Segment Start: SUPPLIED INFORMATION
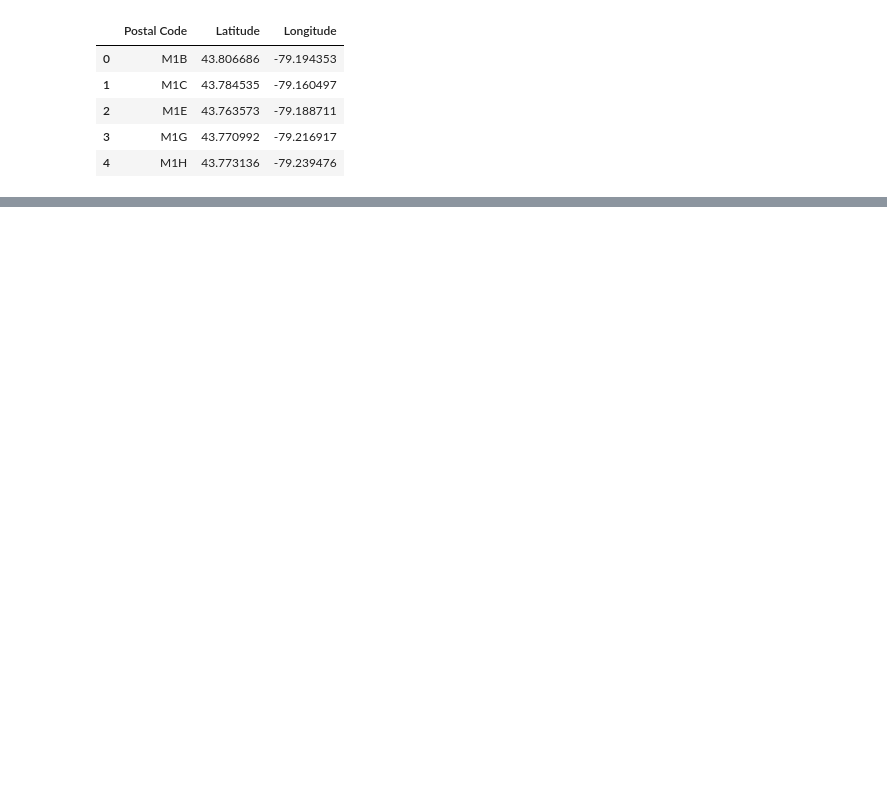
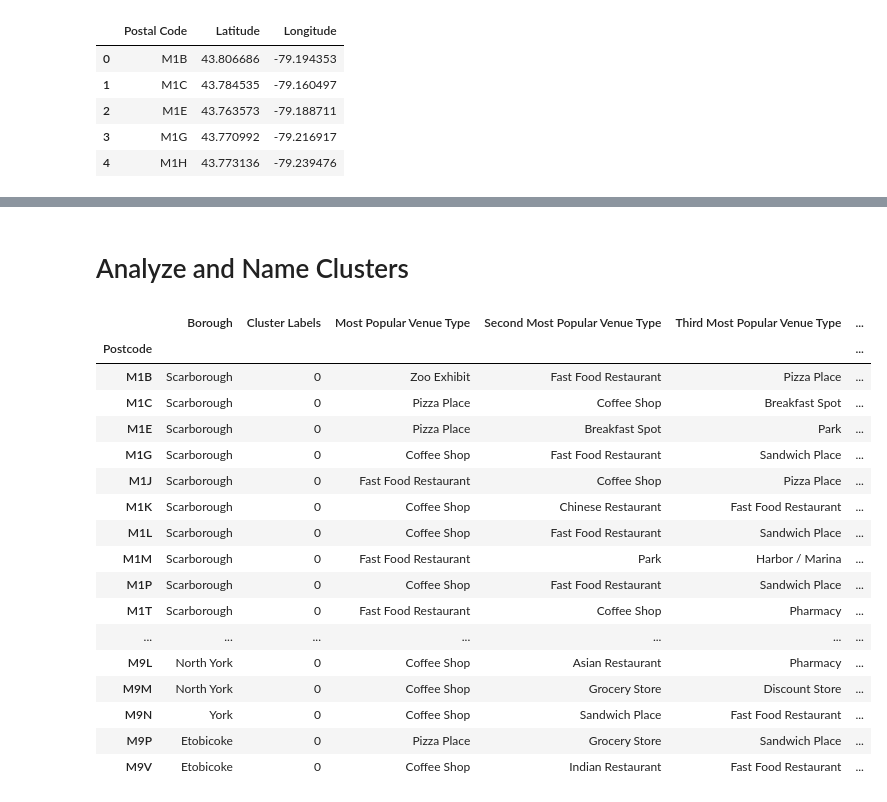
Before and after one commit to visualkai/DS-capstone, a Jupyter notebook: Segment_Toronto.ipynb, the cells around one changed output, grey strips where cells are left out. Saved outputs shown, nothing was run; the diff lists cells and outputs as text; code cells hidden in the pictures; blank space fills up the shorter version.

```diff
--- a/Segment_Toronto.ipynb
+++ b/Segment_Toronto.ipynb
@@ -101,0 +250,13 @@ post_lola.head(10)
+# %%
+###
+tops_df = pd.DataFrame(data = tops_list, columns = ['Postcode']+col_ven)
+tops_df = tops_df.set_index(['Postcode'])
+# %%
+### Run Clustering
+kclusters = 5
+
+kmeans = KMeans(n_clusters=kclusters, random_state=0).fit(full_counter.sort_index())
+# %%
+###Sort the Postcodes to match labels
+label_lola = post_lola.sort_index()
+label_lola.insert(2, 'Cluster Labels', kmeans.labels_)
@@ -101,0 +287,28 @@ post_lola.head(10)
+# %% [markdown]
+# Analyze and Name Clusters
+# %%
+### Join Dataframs
+tops_lola = label_lola.join(tops_df)
+# %%
+clust0 = tops_lola.loc[tops_lola['Cluster Labels'] == 0]
+faster_food = clust0.drop(columns=['Neighbourhood', 'Longitude', 'Latitude'])
+faster_food
+# %% [output]
+|  | Borough | Cluster Labels | Most Popular Venue Type | Second Most Popular Venue Type | Third Most Popular Venue Type | ... |
+| Postcode |  |  |  |  |  | ... |
+| M1B | Scarborough | 0 | Zoo Exhibit | Fast Food Restaurant | Pizza Place | ... |
+| M1C | Scarborough | 0 | Pizza Place | Coffee Shop | Breakfast Spot | ... |
+| M1E | Scarborough | 0 | Pizza Place | Breakfast Spot | Park | ... |
+| M1G | Scarborough | 0 | Coffee Shop | Fast Food Restaurant | Sandwich Place | ... |
+| M1J | Scarborough | 0 | Fast Food Restaurant | Coffee Shop | Pizza Place | ... |
+| M1K | Scarborough | 0 | Coffee Shop | Chinese Restaurant | Fast Food Restaurant | ... |
+| M1L | Scarborough | 0 | Coffee Shop | Fast Food Restaurant | Sandwich Place | ... |
+| M1M | Scarborough | 0 | Fast Food Restaurant | Park | Harbor / Marina | ... |
+| M1P | Scarborough | 0 | Coffee Shop | Fast Food Restaurant | Sandwich Place | ... |
+| M1T | Scarborough | 0 | Fast Food Restaurant | Coffee Shop | Pharmacy | ... |
+| ... | ... | ... | ... | ... | ... | ... |
+| M9L | North York | 0 | Coffee Shop | Asian Restaurant | Pharmacy | ... |
+| M9M | North York | 0 | Coffee Shop | Grocery Store | Discount Store | ... |
+| M9N | York | 0 | Coffee Shop | Sandwich Place | Fast Food Restaurant | ... |
+| M9P | Etobicoke | 0 | Pizza Place | Grocery Store | Sandwich Place | ... |
+| M9V | Etobicoke | 0 | Coffee Shop | Indian Restaurant | Fast Food Restaurant | ... |
```
Also changed, not shown: parts of 23 cells of this notebook.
Segment End: SUPPLIED INFORMATION
■ **PROMPT**
Report every line of the records that contains the word "Pizza".

■ **SOLUTION**
+| M1B | Scarborough | 0 | Zoo Exhibit | Fast Food Restaurant | Pizza Place | ... |
+| M1C | Scarborough | 0 | Pizza Place | Coffee Shop | Breakfast Spot | ... |
+| M1E | Scarborough | 0 | Pizza Place | Breakfast Spot | Park | ... |
+| M1J | Scarborough | 0 | Fast Food Restaurant | Coffee Shop | Pizza Place | ... |
+| M9P | Etobicoke | 0 | Pizza Place | Grocery Store | Sandwich Place | ... |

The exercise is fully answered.